1st Stage: Pre-Filtration
Although the semi-permeable membranes are capable of filtering the vast majority of water-borne contaminants, they can get clogged up easily with larger particles.
Sending the unfiltered water directly through the membrane will essentially shorten its lifespan.
A pre-filter usually consists of carbon and sediment filters which are responsible for removing the largest particles in the water in preparation for the membrane to remove whatever remains in the water.
You can make things even easier on the system by installing some kind of water softener at home.
2nd Stage: RO Membrane Filtration
With the larger particles filtered out, the water can now be pushed through the membrane with the aid of water pressure.
The membrane gets rid of microscopic contaminants such as lead, arsenic, and dissolved solids, thus making the water suitable for human consumption.

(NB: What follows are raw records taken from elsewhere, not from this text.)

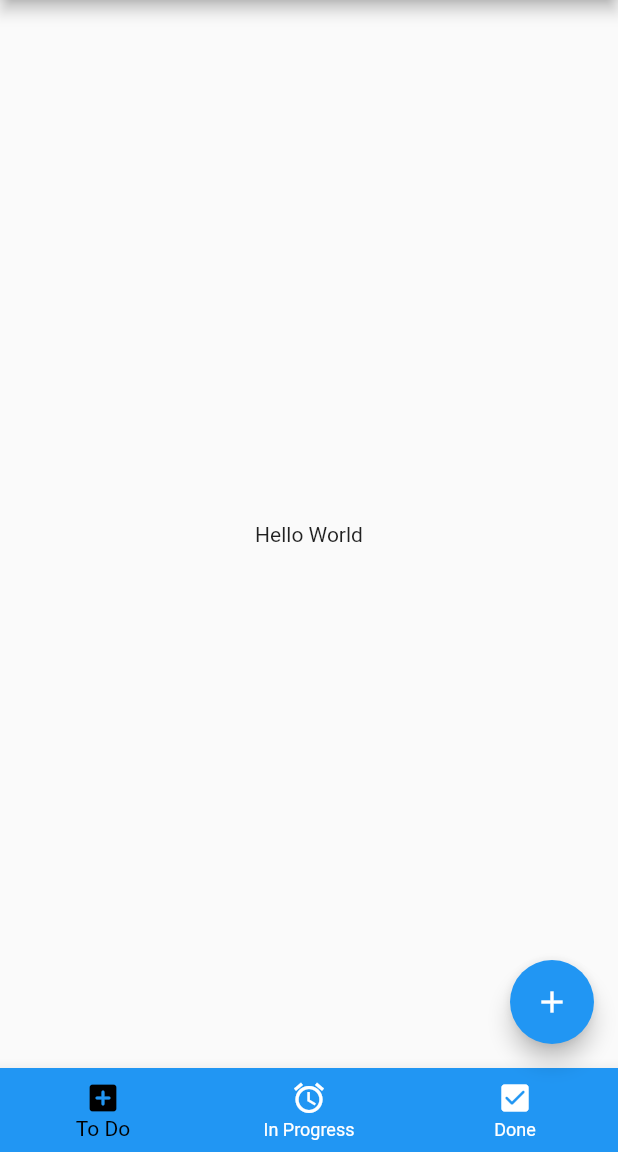
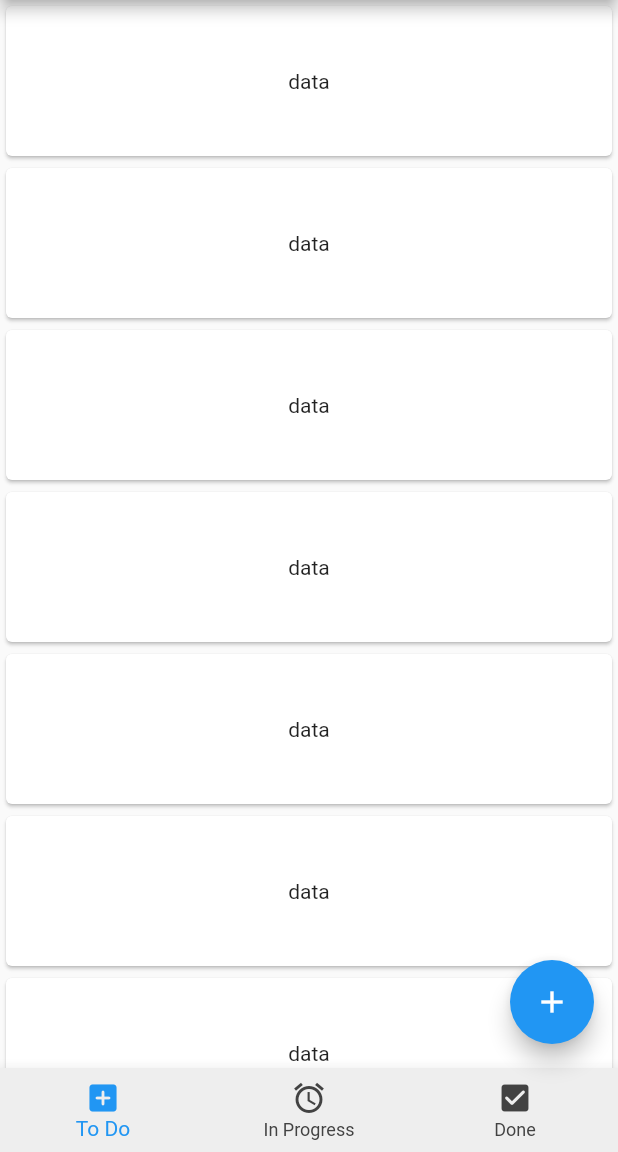
Before and after one commit to sudhamsugurijala/friday, a Flutter app: the screen it shows after launch, on a phone screen of 412 x 824 dp, the part 84-1236 px from its top. Run offline on Flutter 3.47's test engine with Material 2 defaults, Android fonts, the phone set to English and light mode, and no system bars.

Commit message:
Code refactoring, adds listview and cards
Refactors code to enhance interpretation, adds skeleton of listview
and cards.

```diff
--- a/lib/main.dart
+++ b/lib/main.dart
@@ -17,7 +17,24 @@
             child: Text('Penote'),
           ),
         ),
-        bottomNavigationBar: BottomNavigationBar(
+        bottomNavigationBar: const BottomMenu(),
+        body: const ItemList(),
+        floatingActionButton: const FloatingActionButton(
+          onPressed: null,
+          child: Icon(Icons.add),
+          tooltip: 'Add',
+        ),
+      ),
+    );
+  }
+}
+
+class BottomMenu extends StatelessWidget {
+  const BottomMenu({Key? key}) : super(key: key);
+
+  @override
+  Widget build(BuildContext context) {
+    return BottomNavigationBar(
       items: const <BottomNavigationBarItem>[
         BottomNavigationBarItem(
           icon: Icon(Icons.add_box_rounded),
@@ -33,19 +50,31 @@
         ),
       ],
       currentIndex: 0,
-          backgroundColor: Colors.blue,
-          unselectedItemColor: Colors.white,
-          selectedItemColor: Colors.black,
-        ),
-        body: const Center(
-          child: Text('Hello World'),
-        ),
-        floatingActionButton: const FloatingActionButton(
-          onPressed: null,
-          child: Icon(Icons.add),
-          tooltip: 'Add',
-        ),
-      ),
+      backgroundColor: Colors.grey[200],
+      unselectedItemColor: Colors.grey[800],
+      selectedItemColor: Colors.blue,
     );
   }
 }
+
+class ItemList extends StatelessWidget {
+  const ItemList({Key? key}) : super(key: key);
+
+  @override
+  Widget build(BuildContext context) {
+    return ListView(
+      children: [
+        for (int i = 0; i < 20; ++i)
+          const Card(
+            child: SizedBox(
+              width: double.maxFinite,
+              height: 100,
+              child: Center(
+                child: Text('data'),
+              ),
+            ),
+          ),
+      ],
+    );
+  }
+}
```
Lines whose indentation alone changed are shown as unchanged.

3rd Stage: Storage
The multi-stage filtration process will take a while to generate clean water. Hence, most of the system will funnel the filtered water directly into the storage tank. The storage tank ranges in size between 3.2 to 4 gallons.
4th Stage: Post-Filtration
In the unlikely event whereby contaminants pass through the membrane, a carbon filter will act as a final protective layer that removes any remaining contaminants before the water is directed out via the faucet.
Old tubes and storage tanks sometimes contribute to bad odors and foul tastes of the filtered water. This is where the post-carbon filter comes in and removes it leaving behind only clean water.